== Segment start ==

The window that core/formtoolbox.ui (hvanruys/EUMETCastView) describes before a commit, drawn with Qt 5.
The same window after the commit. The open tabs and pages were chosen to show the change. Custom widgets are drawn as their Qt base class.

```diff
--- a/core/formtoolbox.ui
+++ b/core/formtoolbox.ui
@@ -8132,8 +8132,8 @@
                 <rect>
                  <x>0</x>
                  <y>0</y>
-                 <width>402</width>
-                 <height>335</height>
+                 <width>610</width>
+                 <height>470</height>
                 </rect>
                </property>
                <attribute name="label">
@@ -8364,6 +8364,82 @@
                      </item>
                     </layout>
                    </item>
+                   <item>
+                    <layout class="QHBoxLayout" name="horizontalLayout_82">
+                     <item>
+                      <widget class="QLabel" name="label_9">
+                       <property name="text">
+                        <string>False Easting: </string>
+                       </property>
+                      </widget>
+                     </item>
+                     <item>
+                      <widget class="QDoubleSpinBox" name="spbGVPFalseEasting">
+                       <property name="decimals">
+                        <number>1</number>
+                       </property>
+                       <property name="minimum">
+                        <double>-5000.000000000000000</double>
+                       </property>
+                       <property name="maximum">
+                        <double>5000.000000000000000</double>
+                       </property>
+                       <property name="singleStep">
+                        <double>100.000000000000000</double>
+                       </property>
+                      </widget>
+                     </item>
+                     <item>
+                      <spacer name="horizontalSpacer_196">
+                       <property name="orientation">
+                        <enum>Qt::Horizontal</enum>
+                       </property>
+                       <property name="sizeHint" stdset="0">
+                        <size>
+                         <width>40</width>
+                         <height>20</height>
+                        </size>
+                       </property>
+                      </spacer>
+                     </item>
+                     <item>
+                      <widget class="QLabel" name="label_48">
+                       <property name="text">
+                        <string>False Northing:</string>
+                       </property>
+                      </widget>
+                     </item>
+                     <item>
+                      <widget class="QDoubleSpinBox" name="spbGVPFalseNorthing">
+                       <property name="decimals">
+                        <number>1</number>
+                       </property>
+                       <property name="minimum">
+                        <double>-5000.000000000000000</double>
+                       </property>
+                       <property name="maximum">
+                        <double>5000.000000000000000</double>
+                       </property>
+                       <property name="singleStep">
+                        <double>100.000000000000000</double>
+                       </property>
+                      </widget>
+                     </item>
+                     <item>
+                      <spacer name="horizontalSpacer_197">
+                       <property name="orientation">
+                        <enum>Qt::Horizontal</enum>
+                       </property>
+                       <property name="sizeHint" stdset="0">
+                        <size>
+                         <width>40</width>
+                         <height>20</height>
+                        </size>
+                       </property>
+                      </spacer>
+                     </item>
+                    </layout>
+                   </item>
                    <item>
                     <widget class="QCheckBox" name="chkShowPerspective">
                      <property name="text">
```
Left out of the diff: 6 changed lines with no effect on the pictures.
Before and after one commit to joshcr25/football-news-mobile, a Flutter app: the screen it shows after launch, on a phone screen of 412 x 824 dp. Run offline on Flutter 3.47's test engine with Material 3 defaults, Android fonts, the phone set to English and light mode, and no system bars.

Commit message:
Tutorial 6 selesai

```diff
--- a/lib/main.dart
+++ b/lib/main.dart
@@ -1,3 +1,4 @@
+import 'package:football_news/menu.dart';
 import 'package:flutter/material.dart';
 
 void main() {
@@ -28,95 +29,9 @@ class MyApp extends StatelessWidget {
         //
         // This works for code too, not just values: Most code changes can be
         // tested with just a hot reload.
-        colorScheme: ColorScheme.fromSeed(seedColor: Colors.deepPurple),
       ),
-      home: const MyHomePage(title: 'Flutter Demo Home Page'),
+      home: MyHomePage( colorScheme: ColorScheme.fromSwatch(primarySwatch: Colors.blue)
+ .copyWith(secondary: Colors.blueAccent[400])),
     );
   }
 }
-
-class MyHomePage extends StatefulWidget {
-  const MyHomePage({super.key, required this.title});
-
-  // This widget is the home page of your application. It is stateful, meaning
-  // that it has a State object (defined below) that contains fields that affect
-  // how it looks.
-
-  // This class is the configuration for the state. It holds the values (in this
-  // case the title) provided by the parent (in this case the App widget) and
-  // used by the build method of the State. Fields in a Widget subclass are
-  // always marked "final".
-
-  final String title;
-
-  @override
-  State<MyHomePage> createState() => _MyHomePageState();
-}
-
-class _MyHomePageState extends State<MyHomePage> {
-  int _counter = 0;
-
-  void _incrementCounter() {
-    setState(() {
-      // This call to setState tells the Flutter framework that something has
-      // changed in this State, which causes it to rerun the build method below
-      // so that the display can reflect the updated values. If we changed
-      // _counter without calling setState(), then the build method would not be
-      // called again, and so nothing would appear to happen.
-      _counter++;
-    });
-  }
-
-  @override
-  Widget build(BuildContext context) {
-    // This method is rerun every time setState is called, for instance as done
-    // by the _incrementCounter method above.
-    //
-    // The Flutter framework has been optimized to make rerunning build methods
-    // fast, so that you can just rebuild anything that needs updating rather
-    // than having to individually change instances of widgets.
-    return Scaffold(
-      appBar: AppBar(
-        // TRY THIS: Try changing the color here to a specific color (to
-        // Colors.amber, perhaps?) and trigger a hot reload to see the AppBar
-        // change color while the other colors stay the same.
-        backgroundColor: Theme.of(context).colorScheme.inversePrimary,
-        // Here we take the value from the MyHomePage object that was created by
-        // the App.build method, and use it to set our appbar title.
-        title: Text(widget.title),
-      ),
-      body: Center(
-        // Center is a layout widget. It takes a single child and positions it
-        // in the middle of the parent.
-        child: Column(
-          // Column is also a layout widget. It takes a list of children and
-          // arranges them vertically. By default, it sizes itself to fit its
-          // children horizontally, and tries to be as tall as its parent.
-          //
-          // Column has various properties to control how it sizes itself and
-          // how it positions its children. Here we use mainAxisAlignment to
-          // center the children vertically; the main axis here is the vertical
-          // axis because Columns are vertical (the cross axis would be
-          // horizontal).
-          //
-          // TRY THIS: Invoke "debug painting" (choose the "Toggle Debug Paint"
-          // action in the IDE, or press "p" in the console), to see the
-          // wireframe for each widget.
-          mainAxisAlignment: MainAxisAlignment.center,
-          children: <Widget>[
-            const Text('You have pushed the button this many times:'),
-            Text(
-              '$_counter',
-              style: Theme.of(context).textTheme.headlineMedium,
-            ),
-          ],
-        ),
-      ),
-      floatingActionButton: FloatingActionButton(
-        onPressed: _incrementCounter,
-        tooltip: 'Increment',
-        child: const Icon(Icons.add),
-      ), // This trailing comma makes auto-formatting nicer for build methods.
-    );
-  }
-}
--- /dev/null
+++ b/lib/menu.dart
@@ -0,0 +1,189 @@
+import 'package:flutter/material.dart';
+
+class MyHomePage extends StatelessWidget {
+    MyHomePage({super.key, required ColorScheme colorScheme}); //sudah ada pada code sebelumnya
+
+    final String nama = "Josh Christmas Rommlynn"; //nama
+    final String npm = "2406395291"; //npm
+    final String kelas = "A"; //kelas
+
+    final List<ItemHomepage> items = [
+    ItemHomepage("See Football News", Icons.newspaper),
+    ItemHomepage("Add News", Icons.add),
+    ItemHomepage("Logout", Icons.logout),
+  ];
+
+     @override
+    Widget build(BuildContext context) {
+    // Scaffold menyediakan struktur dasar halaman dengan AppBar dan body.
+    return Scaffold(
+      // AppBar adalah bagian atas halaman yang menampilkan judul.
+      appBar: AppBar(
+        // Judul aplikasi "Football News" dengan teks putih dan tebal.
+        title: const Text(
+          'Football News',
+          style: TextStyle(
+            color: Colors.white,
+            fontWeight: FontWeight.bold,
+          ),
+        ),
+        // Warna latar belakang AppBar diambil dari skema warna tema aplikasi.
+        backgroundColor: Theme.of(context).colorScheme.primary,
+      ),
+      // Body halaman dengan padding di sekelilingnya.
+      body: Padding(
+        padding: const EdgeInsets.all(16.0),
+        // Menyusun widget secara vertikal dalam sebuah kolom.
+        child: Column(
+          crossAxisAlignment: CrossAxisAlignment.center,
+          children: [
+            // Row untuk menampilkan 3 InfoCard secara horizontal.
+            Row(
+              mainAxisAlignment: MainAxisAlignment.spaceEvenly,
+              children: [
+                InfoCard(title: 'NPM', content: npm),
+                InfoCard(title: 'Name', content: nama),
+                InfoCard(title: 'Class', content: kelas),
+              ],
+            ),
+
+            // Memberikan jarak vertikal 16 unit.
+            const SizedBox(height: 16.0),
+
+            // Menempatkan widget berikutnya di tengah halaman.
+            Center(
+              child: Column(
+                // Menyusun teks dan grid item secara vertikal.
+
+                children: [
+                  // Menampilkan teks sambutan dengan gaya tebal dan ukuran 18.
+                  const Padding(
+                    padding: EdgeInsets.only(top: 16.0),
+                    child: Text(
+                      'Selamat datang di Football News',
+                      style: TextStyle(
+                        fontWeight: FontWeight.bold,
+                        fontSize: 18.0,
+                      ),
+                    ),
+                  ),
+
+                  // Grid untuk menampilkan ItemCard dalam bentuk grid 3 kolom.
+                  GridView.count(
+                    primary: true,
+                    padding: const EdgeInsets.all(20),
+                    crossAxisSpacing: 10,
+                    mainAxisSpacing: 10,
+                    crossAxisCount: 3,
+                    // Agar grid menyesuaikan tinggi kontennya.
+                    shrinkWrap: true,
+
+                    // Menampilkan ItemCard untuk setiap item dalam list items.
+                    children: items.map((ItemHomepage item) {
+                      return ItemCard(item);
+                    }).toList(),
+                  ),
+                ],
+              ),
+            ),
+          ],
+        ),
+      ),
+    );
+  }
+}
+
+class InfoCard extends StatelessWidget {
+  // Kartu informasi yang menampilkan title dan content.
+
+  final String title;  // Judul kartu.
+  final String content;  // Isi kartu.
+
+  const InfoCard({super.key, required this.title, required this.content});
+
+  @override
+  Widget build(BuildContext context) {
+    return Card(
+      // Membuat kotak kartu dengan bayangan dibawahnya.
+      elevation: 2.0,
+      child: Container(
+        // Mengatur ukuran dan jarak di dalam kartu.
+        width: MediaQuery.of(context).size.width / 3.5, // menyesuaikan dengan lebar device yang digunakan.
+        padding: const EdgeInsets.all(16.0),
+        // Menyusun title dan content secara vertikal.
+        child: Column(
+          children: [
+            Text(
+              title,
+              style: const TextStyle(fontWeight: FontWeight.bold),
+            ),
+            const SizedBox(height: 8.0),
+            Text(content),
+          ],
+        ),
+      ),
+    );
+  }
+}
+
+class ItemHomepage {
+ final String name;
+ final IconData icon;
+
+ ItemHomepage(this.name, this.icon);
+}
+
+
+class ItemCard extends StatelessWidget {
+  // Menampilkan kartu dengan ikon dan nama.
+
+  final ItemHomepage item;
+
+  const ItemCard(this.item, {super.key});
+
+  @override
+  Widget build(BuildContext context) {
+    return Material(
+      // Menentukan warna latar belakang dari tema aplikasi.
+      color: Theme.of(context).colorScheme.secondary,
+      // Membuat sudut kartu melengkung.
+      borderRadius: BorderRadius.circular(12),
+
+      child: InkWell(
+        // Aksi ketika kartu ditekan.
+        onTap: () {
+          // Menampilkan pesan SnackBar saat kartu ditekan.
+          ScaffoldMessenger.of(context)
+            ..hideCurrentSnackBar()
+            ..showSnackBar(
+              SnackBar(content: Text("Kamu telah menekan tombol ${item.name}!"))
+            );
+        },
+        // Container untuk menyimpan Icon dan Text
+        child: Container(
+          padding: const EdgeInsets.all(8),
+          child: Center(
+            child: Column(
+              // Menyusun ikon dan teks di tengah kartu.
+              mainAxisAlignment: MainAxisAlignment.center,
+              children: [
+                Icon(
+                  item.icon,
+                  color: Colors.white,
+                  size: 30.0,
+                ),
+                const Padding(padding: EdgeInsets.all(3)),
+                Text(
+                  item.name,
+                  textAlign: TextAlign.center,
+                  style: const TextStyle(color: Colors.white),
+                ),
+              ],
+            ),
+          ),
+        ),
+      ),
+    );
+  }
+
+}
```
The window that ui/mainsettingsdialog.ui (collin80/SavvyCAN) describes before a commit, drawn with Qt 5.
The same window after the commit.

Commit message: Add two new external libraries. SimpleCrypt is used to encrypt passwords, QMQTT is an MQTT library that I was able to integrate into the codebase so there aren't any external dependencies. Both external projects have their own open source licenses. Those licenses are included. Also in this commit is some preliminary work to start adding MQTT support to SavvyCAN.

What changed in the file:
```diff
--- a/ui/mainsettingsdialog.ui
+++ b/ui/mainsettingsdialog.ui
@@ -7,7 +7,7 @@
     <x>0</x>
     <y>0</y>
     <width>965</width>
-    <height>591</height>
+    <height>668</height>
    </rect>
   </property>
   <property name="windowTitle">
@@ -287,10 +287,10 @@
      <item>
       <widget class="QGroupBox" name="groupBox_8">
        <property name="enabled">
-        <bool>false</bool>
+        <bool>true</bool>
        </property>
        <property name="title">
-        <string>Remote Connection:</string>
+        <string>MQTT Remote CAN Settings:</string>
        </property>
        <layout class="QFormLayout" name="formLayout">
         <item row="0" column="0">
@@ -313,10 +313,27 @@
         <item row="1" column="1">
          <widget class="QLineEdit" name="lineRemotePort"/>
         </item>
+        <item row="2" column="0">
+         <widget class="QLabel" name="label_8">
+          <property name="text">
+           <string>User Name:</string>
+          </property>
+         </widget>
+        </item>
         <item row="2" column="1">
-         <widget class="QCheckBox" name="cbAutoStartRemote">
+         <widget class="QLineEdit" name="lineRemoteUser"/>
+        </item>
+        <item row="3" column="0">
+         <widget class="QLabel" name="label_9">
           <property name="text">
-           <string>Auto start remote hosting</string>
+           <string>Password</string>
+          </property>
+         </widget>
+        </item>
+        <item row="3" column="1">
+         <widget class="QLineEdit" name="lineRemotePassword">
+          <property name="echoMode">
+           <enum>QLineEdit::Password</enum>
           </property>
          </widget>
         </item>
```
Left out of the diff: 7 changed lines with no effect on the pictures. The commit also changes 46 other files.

== Segment end ==

[Task brief]: Within the listing, count the lines that contain the word "positions", and give the count by itself.

[Task answer]: 2